On Thursday, the U.S. Board on Geographic Names, the final arbiter of place names, met in Washington, D.C., and unanimously adopted the Howard name. The new name honors Wilson Howard, a black miner who staked claims at the lake in the 1890s.

As the original Howard Lake petitioner, I’m gratified. But while the action erases the racial epithet from topographical maps and trail signs, it doesn’t erase the attitudes that produced and sustained the name “coon” for the last 100-plus years.

Nor does it erase the absurdity that Howard Lake advocates had to endure eight years of bureaucratic inertia before prevailing. More than 200 people signed petitions, wrote letters, testified and lobbied for Howard Lake. More than 50 Washington state legislators from both major parties signed a letter demanding change. Congressional members from both major parties insisted on action. There was national media attention. All that for a simple name change.

I pursued this effort because names matter — they tell stories, impart lessons. So removing a racist name is a good thing. But let’s not conflate ending racist symbols — place names, flags — with the arduous task of rooting out deep and abiding institutional racism in our society today.

Earlier this year, King County advanced plans to build a new, $210 million youth jail. The upbeat designation, “Children and Family Justice Center,” doesn’t mask the reality that my daughters’ brown-skinned classmates have a fivefold greater chance of ending up behind those jail doors than do my own light-skinned daughters.

This summer we saw a presidential candidate vault to the top of the pack after he launched ignorance-driven attacks on Mexican immigrants in the country without proper documents. He pledged to deport 11 million. Some who support him beat a Latino in Boston, spat on immigrants in Washington, D.C., and shouted “white power!” at a rally in Alabama.

Driving home in Seattle’s Rainier Valley last week, I slowed to goggle the police lights and a car that had been pulled over. The driver was a black man. My children looked on. They’d seen this scene many times already in their young lives. I wondered: What conclusions are forming in their minds?
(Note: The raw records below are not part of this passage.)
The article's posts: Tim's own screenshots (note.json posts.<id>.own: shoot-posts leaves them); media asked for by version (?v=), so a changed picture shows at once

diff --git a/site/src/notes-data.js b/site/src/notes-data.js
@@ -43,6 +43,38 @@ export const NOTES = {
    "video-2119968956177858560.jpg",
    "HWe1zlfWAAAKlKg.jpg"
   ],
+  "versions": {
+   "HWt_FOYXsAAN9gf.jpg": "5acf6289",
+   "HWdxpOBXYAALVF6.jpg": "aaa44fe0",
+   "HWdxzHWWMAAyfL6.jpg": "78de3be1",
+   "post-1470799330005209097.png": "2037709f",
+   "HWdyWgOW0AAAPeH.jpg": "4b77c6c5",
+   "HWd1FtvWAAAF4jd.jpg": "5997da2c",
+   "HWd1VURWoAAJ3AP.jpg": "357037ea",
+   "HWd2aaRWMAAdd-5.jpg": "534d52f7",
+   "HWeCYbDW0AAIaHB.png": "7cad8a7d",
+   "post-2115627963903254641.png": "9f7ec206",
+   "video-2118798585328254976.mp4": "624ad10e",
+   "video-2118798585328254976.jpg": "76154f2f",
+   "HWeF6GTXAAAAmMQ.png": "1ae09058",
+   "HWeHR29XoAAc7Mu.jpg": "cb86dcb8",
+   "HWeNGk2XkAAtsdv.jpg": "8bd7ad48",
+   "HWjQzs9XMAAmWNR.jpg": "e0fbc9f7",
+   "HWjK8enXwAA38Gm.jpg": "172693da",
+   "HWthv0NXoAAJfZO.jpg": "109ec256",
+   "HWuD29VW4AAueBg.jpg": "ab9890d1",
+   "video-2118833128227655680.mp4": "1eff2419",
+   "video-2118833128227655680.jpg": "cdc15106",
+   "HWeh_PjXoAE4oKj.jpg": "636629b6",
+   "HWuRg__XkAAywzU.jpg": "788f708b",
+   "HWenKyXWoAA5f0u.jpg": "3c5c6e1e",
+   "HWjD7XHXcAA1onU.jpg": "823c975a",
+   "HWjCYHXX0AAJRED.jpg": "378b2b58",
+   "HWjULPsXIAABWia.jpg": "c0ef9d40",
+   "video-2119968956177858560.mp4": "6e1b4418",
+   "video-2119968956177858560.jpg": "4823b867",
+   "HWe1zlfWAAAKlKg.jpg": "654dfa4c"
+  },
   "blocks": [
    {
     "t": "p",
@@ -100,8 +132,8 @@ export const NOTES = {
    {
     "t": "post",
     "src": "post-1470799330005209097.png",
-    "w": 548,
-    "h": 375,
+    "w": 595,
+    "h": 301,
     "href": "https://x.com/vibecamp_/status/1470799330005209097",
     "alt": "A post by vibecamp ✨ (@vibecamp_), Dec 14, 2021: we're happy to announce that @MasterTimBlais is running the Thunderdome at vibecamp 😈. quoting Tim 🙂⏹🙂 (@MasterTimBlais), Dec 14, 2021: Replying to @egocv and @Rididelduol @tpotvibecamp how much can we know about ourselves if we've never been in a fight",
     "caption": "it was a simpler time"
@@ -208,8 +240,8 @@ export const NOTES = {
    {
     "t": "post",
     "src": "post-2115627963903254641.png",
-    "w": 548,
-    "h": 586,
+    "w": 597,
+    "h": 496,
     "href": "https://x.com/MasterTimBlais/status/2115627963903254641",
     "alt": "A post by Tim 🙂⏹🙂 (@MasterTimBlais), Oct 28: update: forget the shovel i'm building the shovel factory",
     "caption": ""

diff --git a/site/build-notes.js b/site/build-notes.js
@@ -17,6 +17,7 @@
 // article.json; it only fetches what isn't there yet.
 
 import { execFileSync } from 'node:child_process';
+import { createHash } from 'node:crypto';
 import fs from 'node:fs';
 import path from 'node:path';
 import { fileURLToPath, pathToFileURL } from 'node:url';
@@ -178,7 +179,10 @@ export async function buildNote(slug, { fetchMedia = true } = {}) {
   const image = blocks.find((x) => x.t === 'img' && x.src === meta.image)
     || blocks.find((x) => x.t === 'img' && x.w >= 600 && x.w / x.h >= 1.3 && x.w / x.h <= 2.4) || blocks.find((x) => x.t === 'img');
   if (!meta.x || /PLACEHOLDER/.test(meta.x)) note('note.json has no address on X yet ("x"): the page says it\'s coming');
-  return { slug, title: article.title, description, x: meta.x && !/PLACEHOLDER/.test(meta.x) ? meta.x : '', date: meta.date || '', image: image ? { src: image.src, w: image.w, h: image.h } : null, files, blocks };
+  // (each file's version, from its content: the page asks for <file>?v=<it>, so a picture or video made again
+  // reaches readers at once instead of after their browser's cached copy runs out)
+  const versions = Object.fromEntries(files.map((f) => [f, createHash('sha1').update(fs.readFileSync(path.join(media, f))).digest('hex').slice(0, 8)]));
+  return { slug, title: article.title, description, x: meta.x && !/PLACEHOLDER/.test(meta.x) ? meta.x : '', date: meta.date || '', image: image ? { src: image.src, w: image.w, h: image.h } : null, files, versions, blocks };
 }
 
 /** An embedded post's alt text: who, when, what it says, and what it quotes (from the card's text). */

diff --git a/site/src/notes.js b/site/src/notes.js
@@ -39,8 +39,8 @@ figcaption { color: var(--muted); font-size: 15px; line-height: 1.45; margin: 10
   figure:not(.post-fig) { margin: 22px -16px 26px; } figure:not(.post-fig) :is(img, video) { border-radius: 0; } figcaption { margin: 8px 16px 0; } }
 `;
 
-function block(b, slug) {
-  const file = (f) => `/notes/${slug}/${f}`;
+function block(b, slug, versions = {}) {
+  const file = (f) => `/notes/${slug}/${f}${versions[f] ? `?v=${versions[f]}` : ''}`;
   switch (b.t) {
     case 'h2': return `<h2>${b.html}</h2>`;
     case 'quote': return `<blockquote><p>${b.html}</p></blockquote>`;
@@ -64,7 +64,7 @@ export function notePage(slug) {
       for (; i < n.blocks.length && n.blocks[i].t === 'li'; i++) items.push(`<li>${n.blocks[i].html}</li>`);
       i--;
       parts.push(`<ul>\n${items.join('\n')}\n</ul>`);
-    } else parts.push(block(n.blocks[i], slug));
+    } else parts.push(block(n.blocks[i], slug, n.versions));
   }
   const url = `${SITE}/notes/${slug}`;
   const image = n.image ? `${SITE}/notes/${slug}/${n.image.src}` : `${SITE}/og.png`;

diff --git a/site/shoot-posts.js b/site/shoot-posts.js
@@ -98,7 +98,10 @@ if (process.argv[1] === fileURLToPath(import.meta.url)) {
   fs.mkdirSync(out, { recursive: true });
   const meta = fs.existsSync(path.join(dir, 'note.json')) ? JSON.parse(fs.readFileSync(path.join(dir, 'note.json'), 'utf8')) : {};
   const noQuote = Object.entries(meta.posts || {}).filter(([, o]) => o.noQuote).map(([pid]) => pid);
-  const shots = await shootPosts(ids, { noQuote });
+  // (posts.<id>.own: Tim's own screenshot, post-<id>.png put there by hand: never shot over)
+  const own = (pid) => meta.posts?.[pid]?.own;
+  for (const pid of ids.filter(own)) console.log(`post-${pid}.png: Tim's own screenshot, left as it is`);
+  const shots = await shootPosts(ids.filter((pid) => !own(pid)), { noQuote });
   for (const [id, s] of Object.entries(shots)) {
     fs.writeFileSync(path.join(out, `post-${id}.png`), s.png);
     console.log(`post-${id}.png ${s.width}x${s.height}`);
An investigation by ProPublica, an independent, nonprofit newsroom, found that young black men in our country are 21 times more likely than their white counterparts to be shot dead by police.

These are just a few of the harsh reminders of how far we have yet to go before meeting our nation’s loftiest aspiration for equal rights under the law.

I’m glad today that we can celebrate the Howard Lake name. It represents an ever-so-slight bending of the arc of the moral universe toward justice. But beyond the symbolism of the name change, I hope it helps, even in a minuscule way, to pry open the more difficult and urgent conversations about race and bias in our everyday lives.